*About this exercise:* Each line in the data holding "timestamp" should be listed.

Dataset entries
★ ★ ★

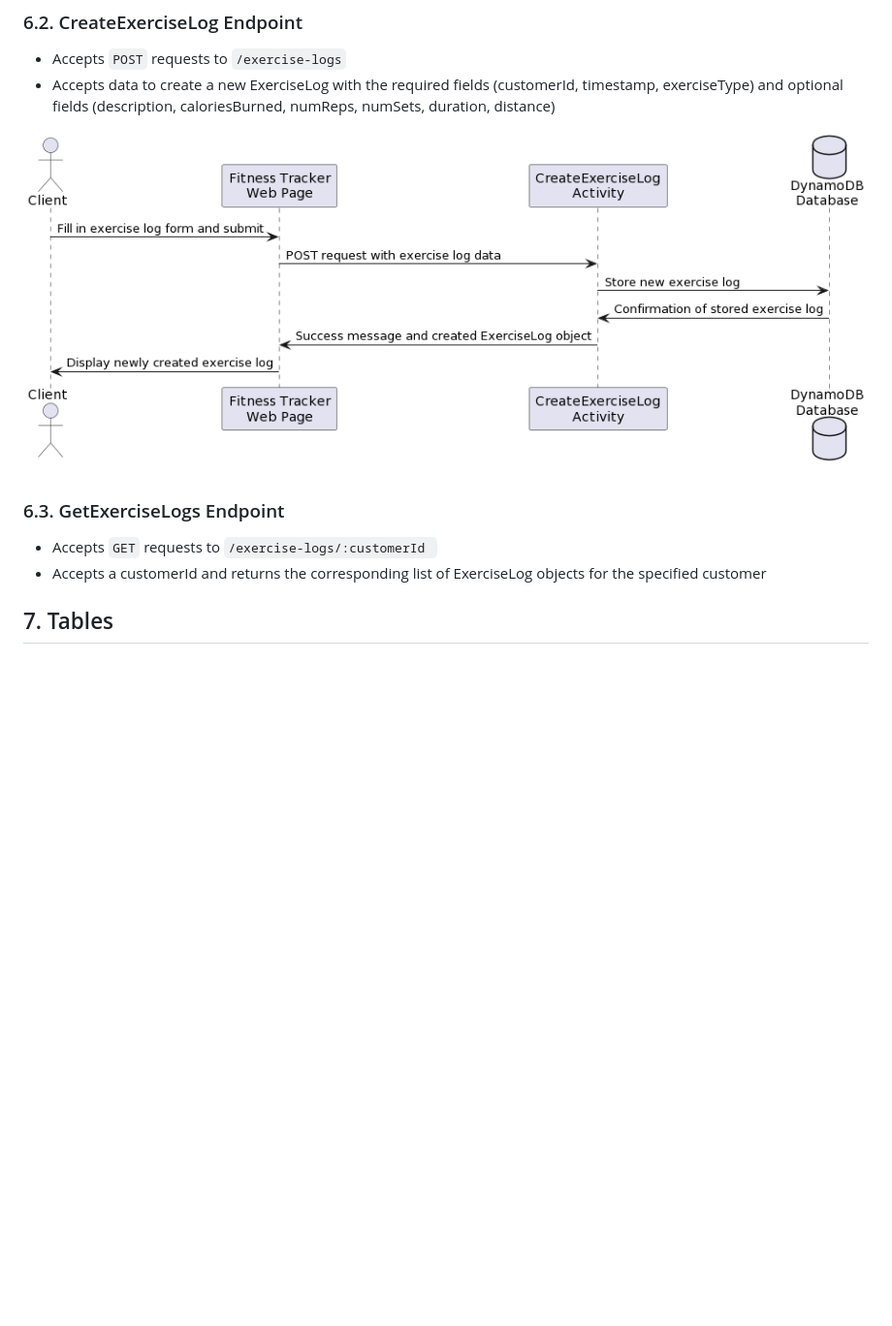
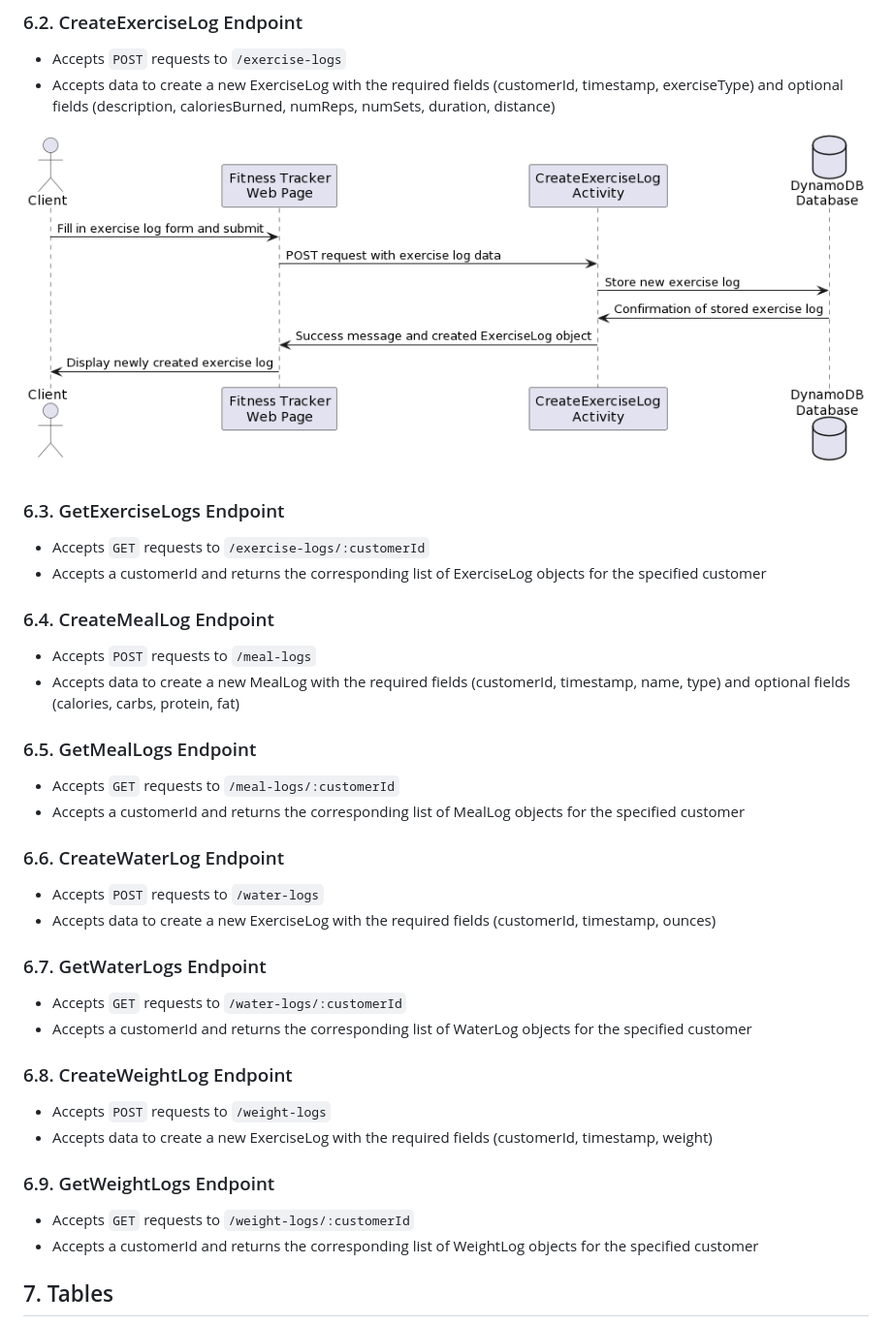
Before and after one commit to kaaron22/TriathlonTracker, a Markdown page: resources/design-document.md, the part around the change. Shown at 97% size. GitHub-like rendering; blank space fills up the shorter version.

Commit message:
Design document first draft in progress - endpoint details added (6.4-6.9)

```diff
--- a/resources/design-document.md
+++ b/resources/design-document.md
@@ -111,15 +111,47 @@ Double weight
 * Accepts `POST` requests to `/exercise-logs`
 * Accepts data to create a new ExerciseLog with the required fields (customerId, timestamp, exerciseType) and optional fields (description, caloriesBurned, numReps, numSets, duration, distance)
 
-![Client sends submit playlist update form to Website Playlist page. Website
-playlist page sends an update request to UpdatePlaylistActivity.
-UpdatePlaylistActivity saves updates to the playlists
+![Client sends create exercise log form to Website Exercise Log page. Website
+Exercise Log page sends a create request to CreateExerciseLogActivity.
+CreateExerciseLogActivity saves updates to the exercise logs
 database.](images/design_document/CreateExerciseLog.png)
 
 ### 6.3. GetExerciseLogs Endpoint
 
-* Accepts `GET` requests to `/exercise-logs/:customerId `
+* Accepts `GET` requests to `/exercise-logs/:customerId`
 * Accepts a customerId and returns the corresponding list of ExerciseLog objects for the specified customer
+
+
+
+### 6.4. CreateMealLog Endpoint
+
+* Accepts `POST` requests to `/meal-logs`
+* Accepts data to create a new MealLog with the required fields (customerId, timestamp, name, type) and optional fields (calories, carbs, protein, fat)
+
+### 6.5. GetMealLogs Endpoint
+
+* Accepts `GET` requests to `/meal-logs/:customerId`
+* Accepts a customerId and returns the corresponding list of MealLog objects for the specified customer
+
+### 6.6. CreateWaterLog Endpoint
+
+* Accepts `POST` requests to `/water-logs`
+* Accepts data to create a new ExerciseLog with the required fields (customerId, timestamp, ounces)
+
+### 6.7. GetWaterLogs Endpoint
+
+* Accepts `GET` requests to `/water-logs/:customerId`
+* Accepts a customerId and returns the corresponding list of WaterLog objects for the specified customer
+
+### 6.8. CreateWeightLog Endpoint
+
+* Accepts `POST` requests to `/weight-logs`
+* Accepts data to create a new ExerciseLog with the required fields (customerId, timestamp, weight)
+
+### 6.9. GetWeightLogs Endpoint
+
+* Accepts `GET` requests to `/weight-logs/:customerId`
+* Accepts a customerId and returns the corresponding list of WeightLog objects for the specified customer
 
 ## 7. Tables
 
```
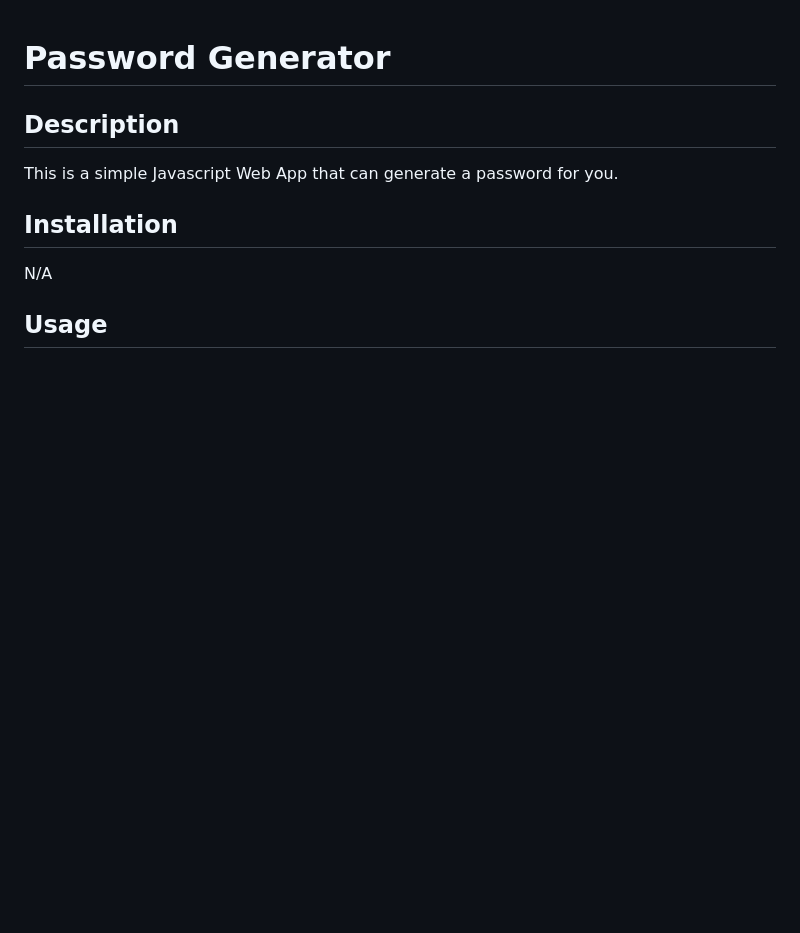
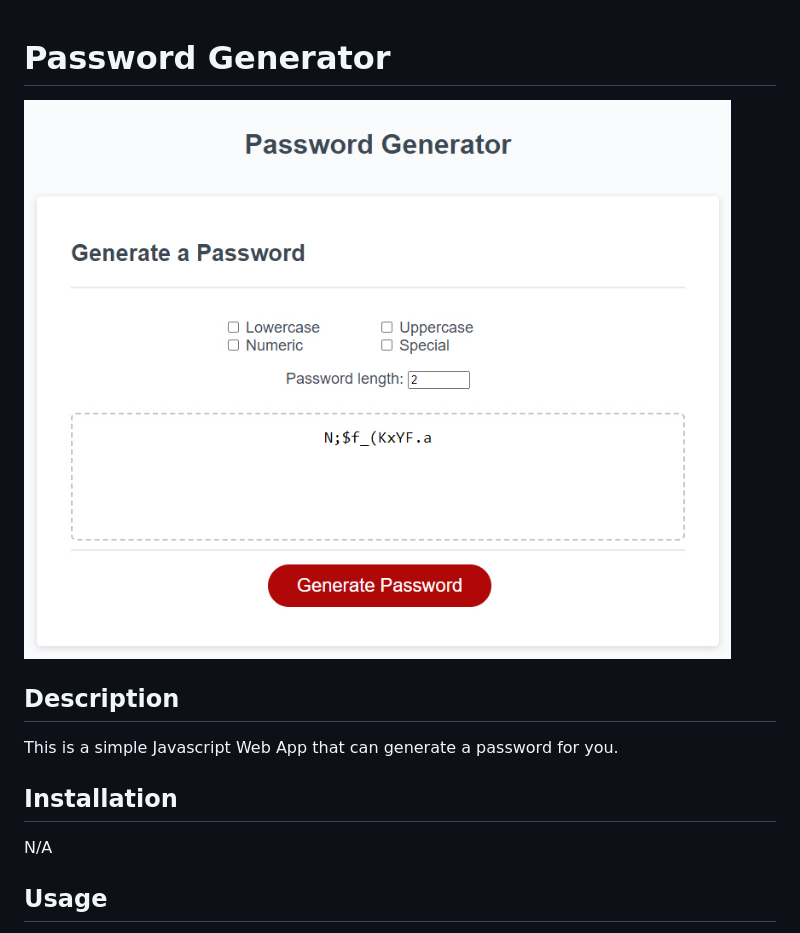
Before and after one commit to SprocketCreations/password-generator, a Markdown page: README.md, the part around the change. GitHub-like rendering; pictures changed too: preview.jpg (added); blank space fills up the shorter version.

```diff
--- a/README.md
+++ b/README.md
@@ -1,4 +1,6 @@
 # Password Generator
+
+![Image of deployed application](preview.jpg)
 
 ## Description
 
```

★ ★ ★

*Result of this exercise:*
 * Accepts data to create a new ExerciseLog with the required fields (customerId, timestamp, exerciseType) and optional fields (description, caloriesBurned, numReps, numSets, duration, distance)
+* Accepts data to create a new MealLog with the required fields (customerId, timestamp, name, type) and optional fields (calories, carbs, protein, fat)
+* Accepts data to create a new ExerciseLog with the required fields (customerId, timestamp, ounces)
+* Accepts data to create a new ExerciseLog with the required fields (customerId, timestamp, weight)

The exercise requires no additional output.